When I was four or five, my family lived in an old little rent house outside of town. We only lived there for maybe a year or two, but I have so many pleasant and amazingly clear memories of our time there. My brother and I shared a room, and I remember lying in our beds chatting in the dark just the way my own kids do now.
At some point during that time, someone gave me a plastic Christmas snow globe. I remember that it had some trees in it. Maybe a little house. The snow was white and a little too large. The paint on the objects inside was slightly off. It had all the markings of one of those treasures of childhood that cost a dollar or less. Who knows where it had been or how many countries it had seen before it made it to my nightstand.
I was fascinated by this snow globe. I would sit for what seemed like hours, shaking it, watching the snow fall. Something about it was just so peaceful and serene. A real pastoral scene, even with the garish, misplaced paint and the snowflakes that were a little too large.
One day I noticed on the bottom of the snow globe there was a little plug. It was just a little piece of plastic, and it was designed to keep the water from leaking out of the globe. I pulled on it, and to my incredible surprise, the little piece popped right out. I sat there on my bed, shocked that I had figured out this secret opening that gave me access to the water and snow inside my globe. So, I did what I’m guessing any preschooler would have done. I drank some.
Just a little bit. I just had a sip. Then I put the plug back in and I set my prized possession back on the nightstand.
I waited a few days before I drank any more. I was really trying to forget that I had discovered that secret spot on the bottom of my beloved snow globe. After all, I felt fairly certain that my mama would NOT want me drinking out of it. And, I had plenty of other ways to get fresh water any time I wanted. Water that was clean, that didn’t come from who knows where, that didn’t have little white “snow” particles floating in it, made of who knows what.
But, I couldn’t help myself. It seemed like the snow globe water just tasted better. It was so refreshing. I could sneak it at night when I was past the point of being allowed one more drink.
Well, after a few weeks of sneaking snow globe drinks, I noticed that the water level in my globe was about half of what it was before. The snow that was left in there didn’t peacefully float around the house and the trees anymore. It just kind of collected on the top of the water and got stuck to the roof of the house. The serene little picture that the globe had once displayed looked kind of gross. Kind of not at all right. And, before long, I didn’t enjoy seeing it sitting on my nightstand anymore. The allure of looking at it had worn off. And, drinking out of it didn’t seem quite so tempting anymore.
I’m not sure what happened to my half-full snow globe. I think I may have tried to add more water to it at some point, but it was never the same. I had ruined my prized possession by using it in a way that it was never intended to be used. And, the result was that I lost the joy that I once had for it.

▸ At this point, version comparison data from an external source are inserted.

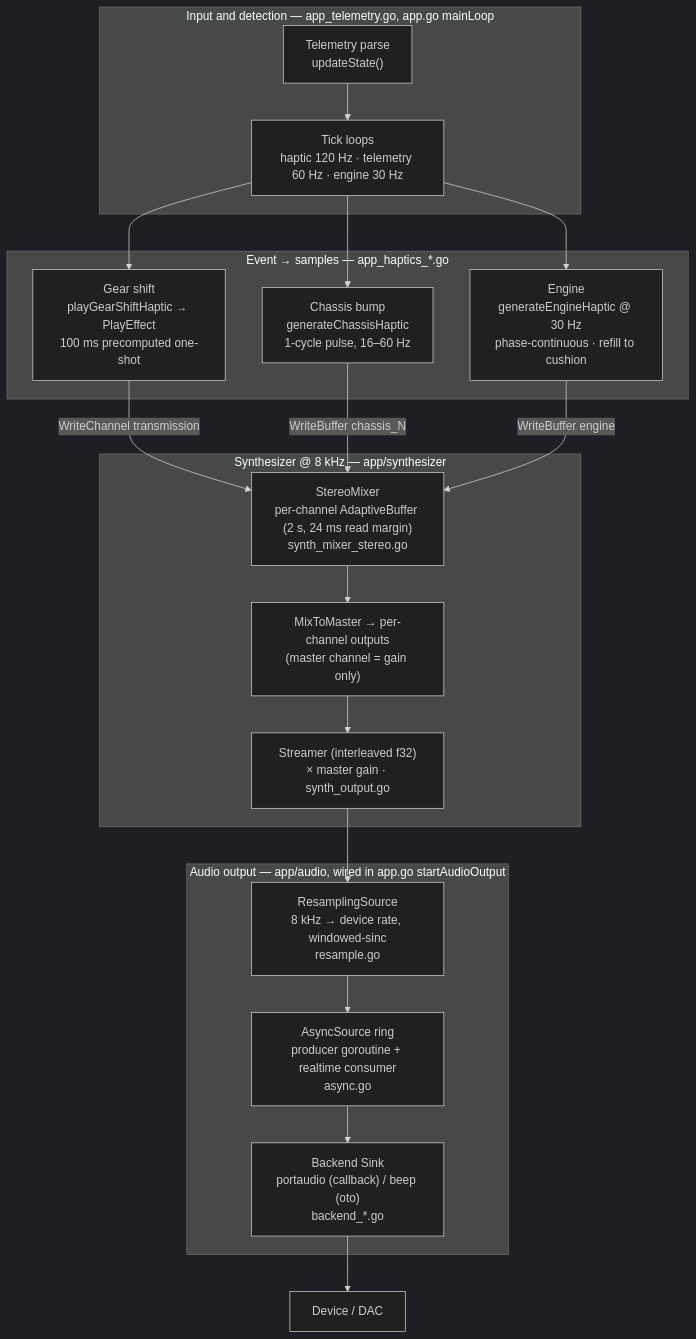
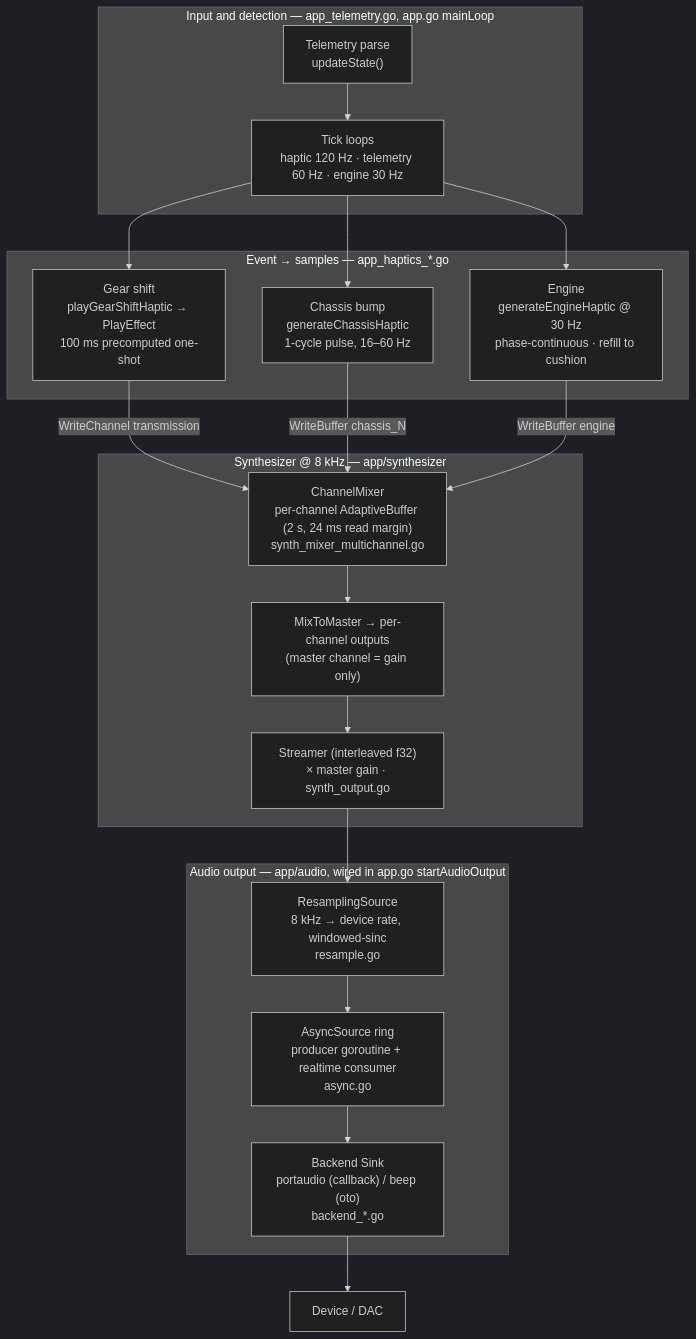
Before and after one commit to vwhitteron/simtezilo-dev: the second of 5 diagrams in doc/audio_pipeline.md, drawn with Mermaid (dark theme). The commit also changed other lines of this file and 1 other file, not shown here.

Commit message:
docs: update audio pipeline diagrams for ChannelMixer rename
Reflect the StereoMixer -> ChannelMixer and synth_mixer_stereo.go ->
synth_mixer_multichannel.go renames in the architecture and audio
pipeline docs.

````diff
--- a/doc/audio_pipeline.md
+++ b/doc/audio_pipeline.md
@@ -68,50 +68,50 @@
 ```mermaid
 graph TD
     subgraph Input["Input and detection — app_telemetry.go, app.go mainLoop"]
         Tel["`Telemetry parse
         updateState()`"]
         Tick["`Tick loops
         haptic 120 Hz · telemetry 60 Hz · engine 30 Hz`"]
     end
 
     subgraph Gen["Event → samples — app_haptics_*.go"]
         Gear["`Gear shift
         playGearShiftHaptic → PlayEffect
         100 ms precomputed one-shot`"]
         Chassis["`Chassis bump
         generateChassisHaptic
         1-cycle pulse, 16–60 Hz`"]
         Engine["`Engine
         generateEngineHaptic @ 30 Hz
         phase-continuous · refill to cushion`"]
     end
 
     subgraph Synth["Synthesizer @ 8 kHz — app/synthesizer"]
-        Mix["`StereoMixer
+        Mix["`ChannelMixer
         per-channel AdaptiveBuffer (2 s, 24 ms read margin)
-        synth_mixer_stereo.go`"]
+        synth_mixer_multichannel.go`"]
         Master["`MixToMaster → per-channel outputs
         (master channel = gain only)`"]
         Stream["`Streamer (interleaved f32)
         × master gain · synth_output.go`"]
     end
 
     subgraph Out["Audio output — app/audio, wired in app.go startAudioOutput"]
         Res["`ResamplingSource
         8 kHz → device rate, windowed-sinc
         resample.go`"]
         Async["`AsyncSource ring
         producer goroutine + realtime consumer
         async.go`"]
         Sink["`Backend Sink
         portaudio (callback) / beep (oto)
         backend_*.go`"]
     end
 
     Tel --> Tick
     Tick --> Gear & Chassis & Engine
     Gear -->|WriteChannel transmission| Mix
     Chassis -->|WriteBuffer chassis_N| Mix
     Engine -->|WriteBuffer engine| Mix
     Mix --> Master --> Stream --> Res --> Async --> Sink --> Dev["Device / DAC"]
 ```
````
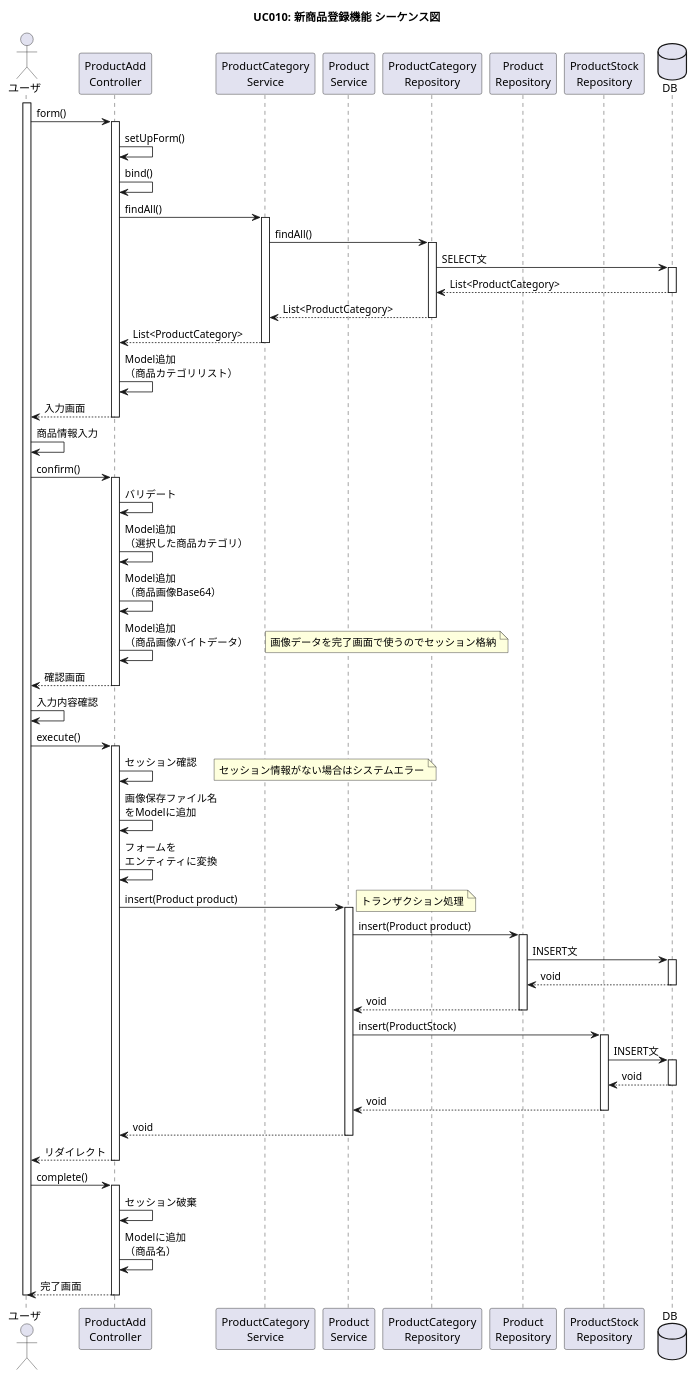
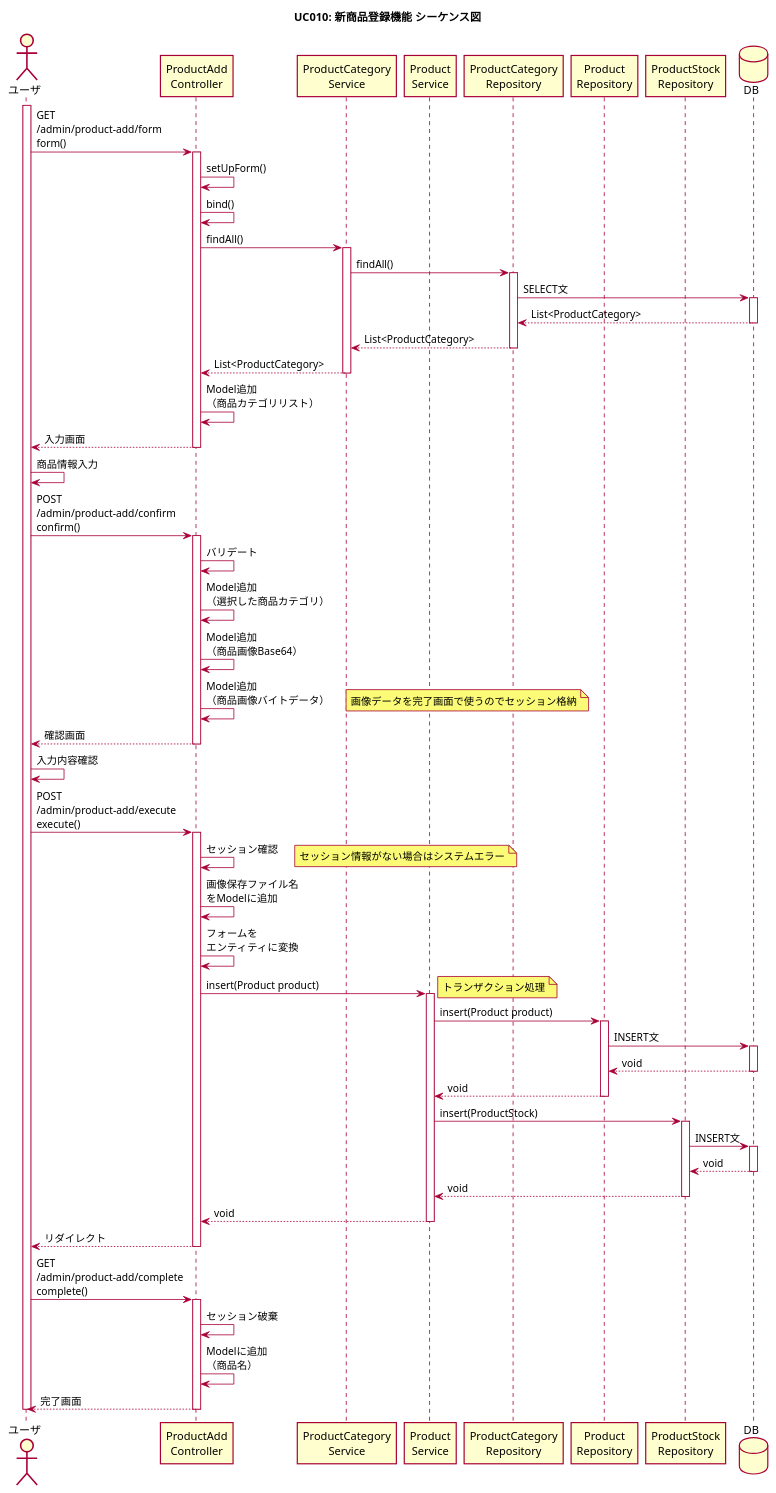
One commit to imagepit/fullness-ec changed the diagram in plan/diagram/sequence/uc010_product_add.puml. Above: the diagram before and after it, drawn with PlantUML. The commit also changed 30 other files, not shown here.

```diff
--- a/plan/diagram/sequence/uc010_product_add.puml
+++ b/plan/diagram/sequence/uc010_product_add.puml
@@ -1,65 +1,65 @@
 @startuml
 
+skin rose
 title UC010: 新商品登録機能 シーケンス図
-
 skinparam shadowing false
 actor ユーザ as user
 activate user
 participant "ProductAdd\nController" as controller
 participant "ProductCategory\nService" as svc1
 participant "Product\nService" as svc2
 participant "ProductCategory\nRepository" as repo3
 participant "Product\nRepository" as repo1
 participant "ProductStock\nRepository" as repo2
 database DB
 
 ' 入力画面
-user -> controller ++ : form()
+user -> controller ++ : GET\n/admin/product-add/form\nform()
 controller -> controller : setUpForm()
 controller -> controller : bind()
 controller -> svc1 ++ : findAll()
 svc1 -> repo3 ++ : findAll()
 repo3 -> DB ++ : SELECT文
 DB --> repo3 -- : List<ProductCategory>
 repo3 --> svc1 -- : List<ProductCategory>
 svc1 --> controller -- : List<ProductCategory>
 controller -> controller : Model追加\n（商品カテゴリリスト）
 controller --> user -- : 入力画面
 
 ' 確認画面
 user -> user : 商品情報入力
-user -> controller ++ : confirm()
+user -> controller ++ : POST\n/admin/product-add/confirm\nconfirm()
 controller -> controller : バリデート
 controller -> controller : Model追加\n（選択した商品カテゴリ）
 controller -> controller : Model追加\n（商品画像Base64）
 controller -> controller : Model追加\n（商品画像バイトデータ）
 note right: 画像データを完了画面で使うのでセッション格納
 controller --> user -- : 確認画面
 
 ' 完了画面
 user -> user : 入力内容確認
-user -> controller ++ : execute()
+user -> controller ++ : POST\n/admin/product-add/execute\nexecute()
 controller -> controller : セッション確認
 note right: セッション情報がない場合はシステムエラー
 controller -> controller : 画像保存ファイル名\nをModelに追加
 controller -> controller : フォームを\nエンティティに変換
 controller -> svc2 ++ : insert(Product product)
 note right: トランザクション処理
 svc2 -> repo1 ++ : insert(Product product)
 repo1 -> DB ++ : INSERT文
 DB --> repo1 -- : void
 repo1 --> svc2 -- : void
 svc2 -> repo2 ++ : insert(ProductStock)
 repo2 -> DB ++ : INSERT文
 DB --> repo2 -- : void
 repo2 --> svc2 -- : void
 svc2 --> controller -- : void
 user <-- controller -- : リダイレクト
-user -> controller ++ : complete()
+user -> controller ++ : GET\n/admin/product-add/complete\ncomplete()
 controller -> controller : セッション破棄
 controller -> controller : Modelに追加\n（商品名）
 controller --> user -- : 完了画面
 
 deactivate user
 
 @enduml
```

I suddenly remembered that snow globe today when I was chatting with my kids. I told them the story and they thought it was so hilarious that I was in my room chugging the water out of my snow globe. It is a funny and ridiculous thing for even a preschooler to do. But, I had to chuckle to myself later when I realized that we do the same thing to our churches.
We get involved and we get all pumped about this beautiful experience of being part of the body of Christ. We are sure that we’re going to cherish and adore the church for the rest of our lives. We start trying to figure out the best way to be a good church member, the best way to dig in and really get invested in this thing, and for awhile it works. We really feel like we are serving. We feel like we’re running the race. We take on what we feel we are called to do, and we are in it for all the right reasons: for the glory of God. For the love of Christ. To serve each other.
But, then we start feeling unappreciated. We want some recognition. It just looks so good in our minds, the thought of being praised for what we’re doing. We get proud of ourselves and we start feeling entitled to some respect. To some pats on the back. And, before we know it, there we are, drinking out of the snow globe. At first it tastes good, that desire for our own glory that keeps cropping up. But, pretty soon we have chugged enough of the bitterness that comes with pride that we have lost all joy for serving in the church. We feel slighted and used, and before long we are either resentfully serving, or we have quit altogether.
But, there’s hope. It’s difficult for us to get ourselves out of a pit of bitterness and pride. In fact, it’s practically impossible. It’s like a little kid trying to replace “magical” snow globe water with regular old tap. But, if we want to return to a true love of serving in the church, if we long to go back to the days when living for Christ was a real joy, we can run to Him and ask Him to replace all of the bitterness that we swallowed and replace it with that beautiful picture that we once loved, of the body of Christ loving and serving together, and us doing our part for His glory alone.
It’s really the only way, you know, when the church is shaken here and there, for us to remain beautiful. For us to shine like a prized snow globe on a preschooler’s nightstand. We have to put our own agenda, our own pride, our own desire for spotlights, awards, and glory aside. And, we have to serve from a deep love for our Lord. After all, serving Him in humility is the very least we can do for a King who made Himself a servant for our sake.